Leadership

3 Reasons I Gave Up Facebook

I’ve given up Facebook … again.

More specifically, I have given up on Facebook.

I deleted my profile (the second time since I joined in 2006 or 2007). Why? Three reasons actually:

1. Their Stance on Privacy

Recently, Facebook has suffered one privacy blow after another. The information of millions of users have been exposed repeatedly. Facebook arrogantly brushes off these data breaches and generally buries them in a busy newsday, nearly guaranteeing the vast number of their billions of users will be unaware of the issue. Their blog (which you can find here) usually downplays the significance of such privacy violations by using words such as, “some”, “a small amount”, or “a limited set of users” – oh, that sounds pretty harmless, right?

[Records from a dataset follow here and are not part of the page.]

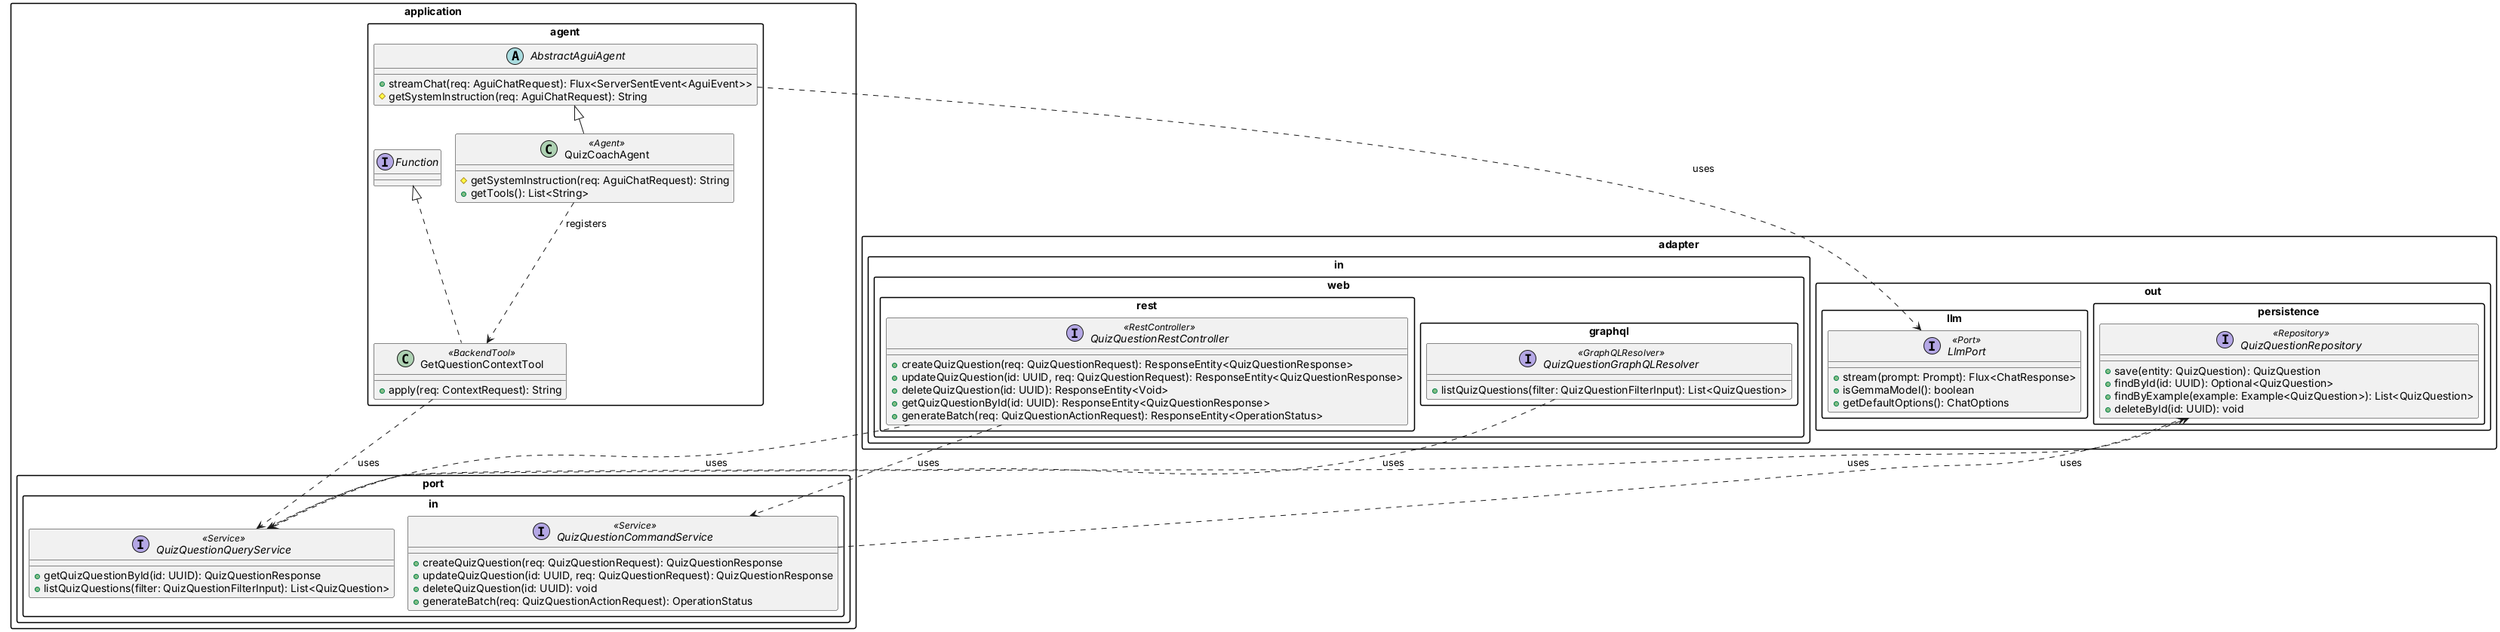
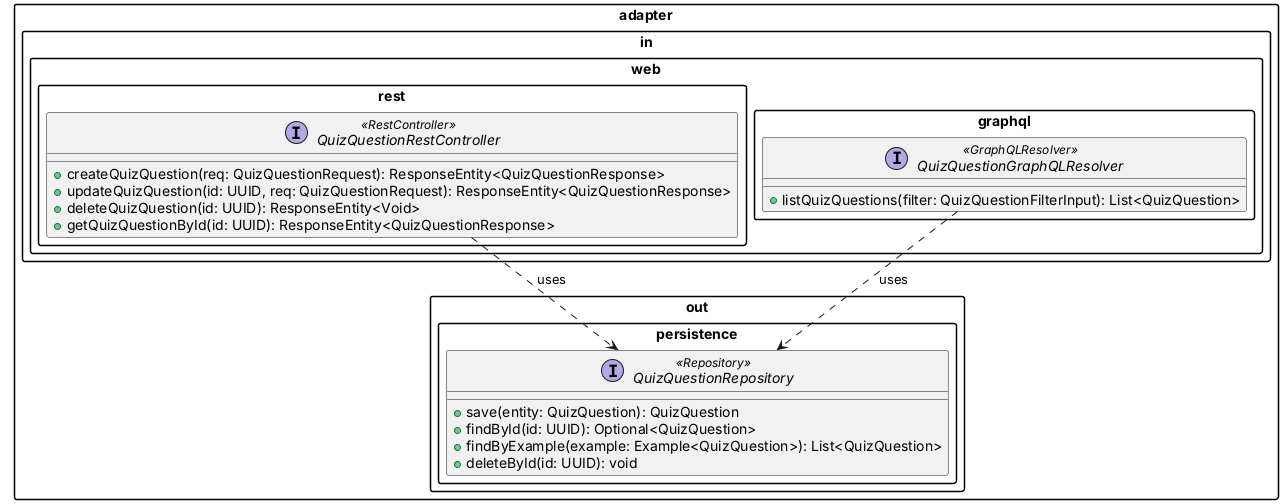
@startuml quiz_question_contract

!pragma layout smetana
skinparam packageStyle rectangle
skinparam defaultFontName Inter

package "adapter.in.web.rest" {
  interface "QuizQuestionRestController" <<RestController>> {
    + createQuizQuestion(req: QuizQuestionRequest): ResponseEntity<QuizQuestionResponse>
    + updateQuizQuestion(id: UUID, req: QuizQuestionRequest): ResponseEntity<QuizQuestionResponse>
    + deleteQuizQuestion(id: UUID): ResponseEntity<Void>
    + getQuizQuestionById(id: UUID): ResponseEntity<QuizQuestionResponse>
-     + generateBatch(req: QuizQuestionActionRequest): ResponseEntity<OperationStatus>
  }
}

package "adapter.in.web.graphql" {
  interface "QuizQuestionGraphQLResolver" <<GraphQLResolver>> {
    + listQuizQuestions(filter: QuizQuestionFilterInput): List<QuizQuestion>
  }
}
- 
- package "application.port.in" {
-   interface "QuizQuestionCommandService" <<Service>> {
-     + createQuizQuestion(req: QuizQuestionRequest): QuizQuestionResponse
-     + updateQuizQuestion(id: UUID, req: QuizQuestionRequest): QuizQuestionResponse
-     + deleteQuizQuestion(id: UUID): void
-     + generateBatch(req: QuizQuestionActionRequest): OperationStatus
-   }
- 
-   interface "QuizQuestionQueryService" <<Service>> {
-     + getQuizQuestionById(id: UUID): QuizQuestionResponse
-     + listQuizQuestions(filter: QuizQuestionFilterInput): List<QuizQuestion>
-   }
- }
- 
- package "application.agent" {
-   abstract class "AbstractAguiAgent" {
-     + streamChat(req: AguiChatRequest): Flux<ServerSentEvent<AguiEvent>>
-     # getSystemInstruction(req: AguiChatRequest): String
-   }
- 
-   class "QuizCoachAgent" <<Agent>> {
-     # getSystemInstruction(req: AguiChatRequest): String
-     + getTools(): List<String>
-   }
- 
-   class "GetQuestionContextTool" <<BackendTool>> implements Function {
-     + apply(req: ContextRequest): String
-   }
- }
- 
- "QuizCoachAgent" -up-|> "AbstractAguiAgent"
- "QuizCoachAgent" ..> "GetQuestionContextTool" : registers

package "adapter.out.persistence" {
  interface "QuizQuestionRepository" <<Repository>> {
    + save(entity: QuizQuestion): QuizQuestion
    + findById(id: UUID): Optional<QuizQuestion>
    + findByExample(example: Example<QuizQuestion>): List<QuizQuestion>
    + deleteById(id: UUID): void
  }
}

- package "adapter.out.llm" {
-   interface "LlmPort" <<Port>> {
-     + stream(prompt: Prompt): Flux<ChatResponse>
-     + isGemmaModel(): boolean
-     + getDefaultOptions(): ChatOptions
-   }
- }
- 
- "QuizQuestionRestController"  ..> "QuizQuestionCommandService" : uses
- "QuizQuestionRestController"  ..> "QuizQuestionQueryService" : uses
- "QuizQuestionGraphQLResolver" ..> "QuizQuestionQueryService" : uses
- "QuizQuestionCommandService"  ..> "QuizQuestionRepository" : uses
- "QuizQuestionQueryService"    ..> "QuizQuestionRepository" : uses
- 
- "GetQuestionContextTool" ..> "QuizQuestionQueryService" : uses
- "AbstractAguiAgent" ..> "LlmPort" : uses
+ "QuizQuestionRestController"  ..> "QuizQuestionRepository" : uses
+ "QuizQuestionGraphQLResolver" ..> "QuizQuestionRepository" : uses

@enduml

Well, not if you are one of the hundreds of millions of users whose data has been found sitting unprotected.

2. A Total Lack of Joy

In late 2018 and much of 2019, I’ve been thinking about how I spend my time. Because of my profession, I spend a lot of time online. This, naturally, bleeds over to my “off hours” as well. When Apple introduced their Screen Time feature, I was shocked at the number of hours I spent looking at that tiny screen. That was on top of the hours spent looking at my laptop in the office.

I started thinking about what was I getting in the transaction? What was the payoff for my time?

The popular Netflix series, Tidying Up with Marie Kondo has obviously struck a chord with a lot of people. If you are not familiar, the premise is simple: clear out the clutter and focus on what brings you joy.

Facebook was not bringing me joy.

If you’re interested, some other resources that heavily influenced my decision to drop most social media include:

3. I’m Done Being Their Product

As I’ve said before, if you are using a product for free, you are not the are the product. Facebook makes its money (last year alone) from selling access to users. This comes in various forms, most prominent is by selling access to advertisers. If you have ever created a Facebook ad, you know how powerful their targeting options are. They can even target based on intent. Do you intend to buy a new car? Facebook sells that access to you based on the massive amounts of data and information they collect and store about you.

I don’t want to be their product anymore. I am done being sold.

In Closing

These three reasons play into each other, the fact that I am getting zero joy from a platform that is selling access to me with little to no regard for my privacy – I’ve had enough.

The “connection” is not worth it.

That’s why I gave up Facebook – and I encourage you to think of your own reasons for staying or leaving.